From where I stand, for women, transitioning from external enhancements to internal wellbeing feels like the natural progression. Based on history, it seems a safe bet women are more than ready to embark on this journey and try something new that works, even (and maybe even more so) if that’s neurotechnology.

3. Investing in themselves has historically paid off for women

Now, this paragraph is a bit problematic, which I’m saying not to avoid criticism or to get away with it easily but, because of my anthropological training, I felt the need to be true to the language that women that I’ve interviewed or spoken casually to about the work that Samphire does over the last two years have used to describe how they think, feel and act with regards to spending money on themselves, and on the categories of spending on themselves.

In general, a trend that unfortunately still seems to permeate the way women think of themselves is that tacit norms around appearance, behaviour, propriety and effort govern career, social and romantic options. Women, having masterfully navigated these tacit norms, understand the subtle game of investing into high-leverage behaviours better than most.

At the same time, there is a co-incidence of women’s increasing economic, social and political power, driven by increased female workforce participation and a rise (even if still meagre) in women in executive and board positions. These women are proactively investing in their health, beauty, and overall wellness, as evidenced by the rise in luxury brands and the fact that things like thermo fractional facials exist. However, I’m making a simple point that it would be remiss to say that this is merely about aesthetics or feeling good — these investments are intimately tied to professional advancements. By the way, the Economist did multiple series showing that is actually (and unfortunately) the case, feel free to explore here.

One of our early testers, reading a book on entrepreneurship as she tries the predecessor to Samphire’s FireBand.

Similarly to how being ‘pretty’ or ‘taking care of herself’ have been rewarded in women’s careers, so have their characteristics of being in control, thinking logically and not being swayed by emotions. However, while this is a whole topic to be tackled separately, here is where neurotechnology can provide women with a method to not be un-emotional or think logically all the time — but rather, like with any other technology they seem to have embraced, to give them the sense of control over nature.

As an innovative field, neurotechnology can provide tools to enhance cognitive functions, manage stress, and boost mental wellness. It essentially serves as a cerebral ‘beauty treatment,’ and women, as adept forward-thinkers keen to control their destinies in anything from contraception to board room seats, are quick to recognize its immense value.

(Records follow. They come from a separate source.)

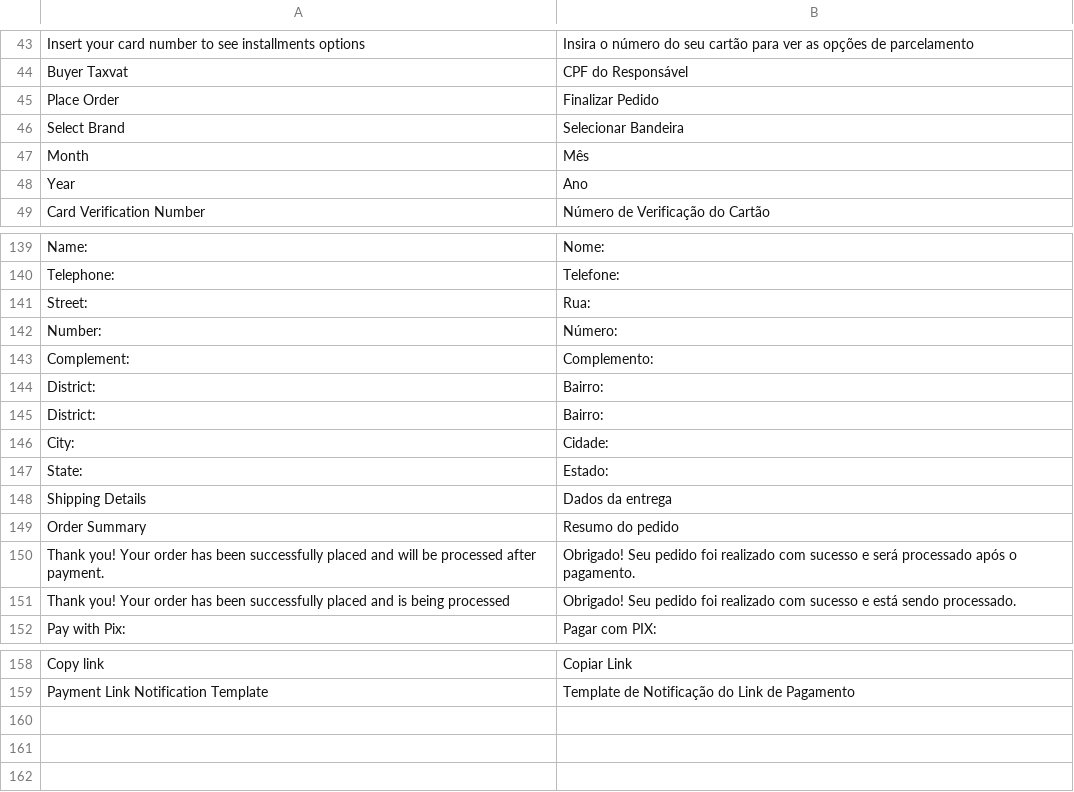
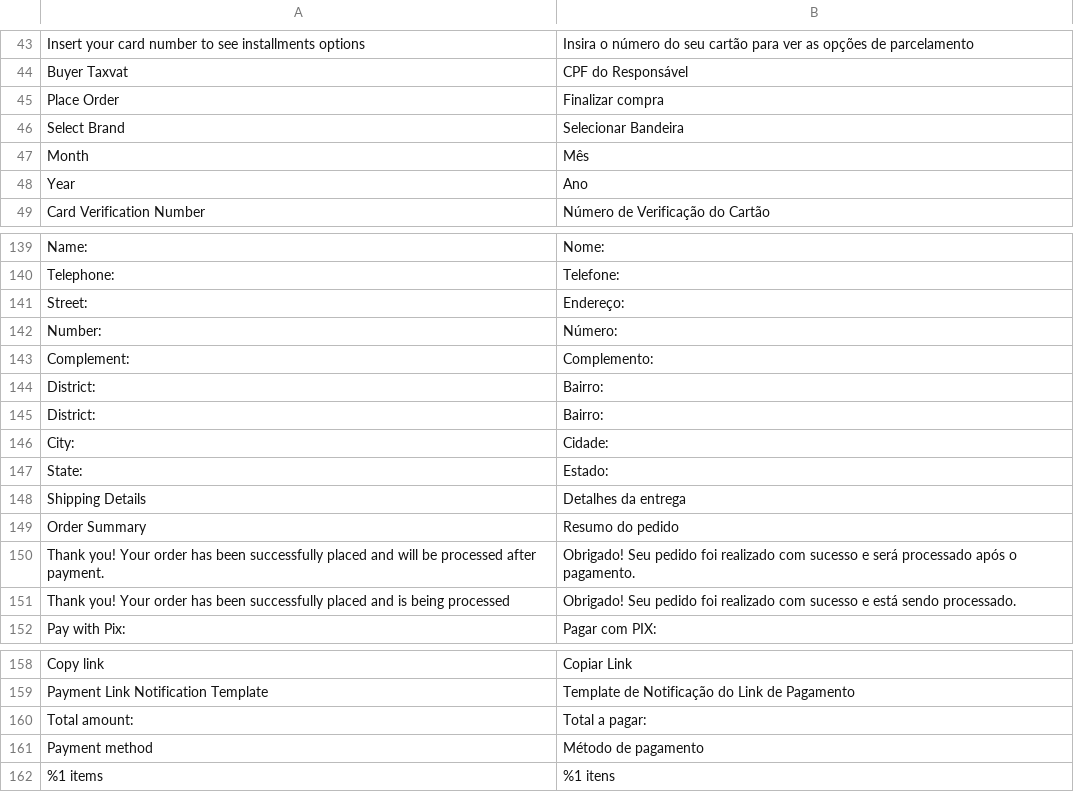
Before and after one commit to vindi/magento2-payments, a CSV file: i18n/pt_BR.csv, drawn as a sheet; only a part is shown, gaps mark what is left out; the diff names each change by its address in the sheet, - before the commit and + after, or states it on an @@ line.

Commit message:
feat/VINDI-143: estilizacao pagina link de pagamento

```diff
--- a/i18n/pt_BR.csv
+++ b/i18n/pt_BR.csv
-B45: Finalizar Pedido
+B45: Finalizar compra
-B141: Rua:
+B141: Endereço:
-B148: Dados da entrega
+B148: Detalhes da entrega
+row 160: Total amount: | Total a pagar:
+row 161: Payment method | Método de pagamento
+row 162: %1 items | %1 itens
```
Also changed, not shown: i18n/en_US.csv, 9 other files.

By embracing neurotech for mental wellness, women not only prioritize their health but also amplify productivity, bolster efficiency, and build resilience against workplace stressors. Moreover, their commitment to personal growth and wellness cultivates professional respect and trust. Women understand that, in a society where their perceived imperfections are consistently stigmatized — irrespective of their roles as mothers, bosses, or partners — these mental and physical improvements are not just welcome but essential. They are ready to pay the premium for this investment, seeing its promise of personal and professional payoffs.

It’s no wonder, then, that after encountering all this I came to believe that women will be the early adopters of neurotechnology. This investment, promising both personal and professional returns, is too enticing to overlook. As we navigate this promising future, I’m therefore confident that women will not just be a part of the narrative, but will be its forefront, writing what neurotechnology that is part of everyday life looks like.



Emilė Radytė

Neuroscientist trained in Harvard and Oxford. Co-founder & CEO @Samphire Neuroscience. Women's health, psychiatry innovation and neurodiversity advocate.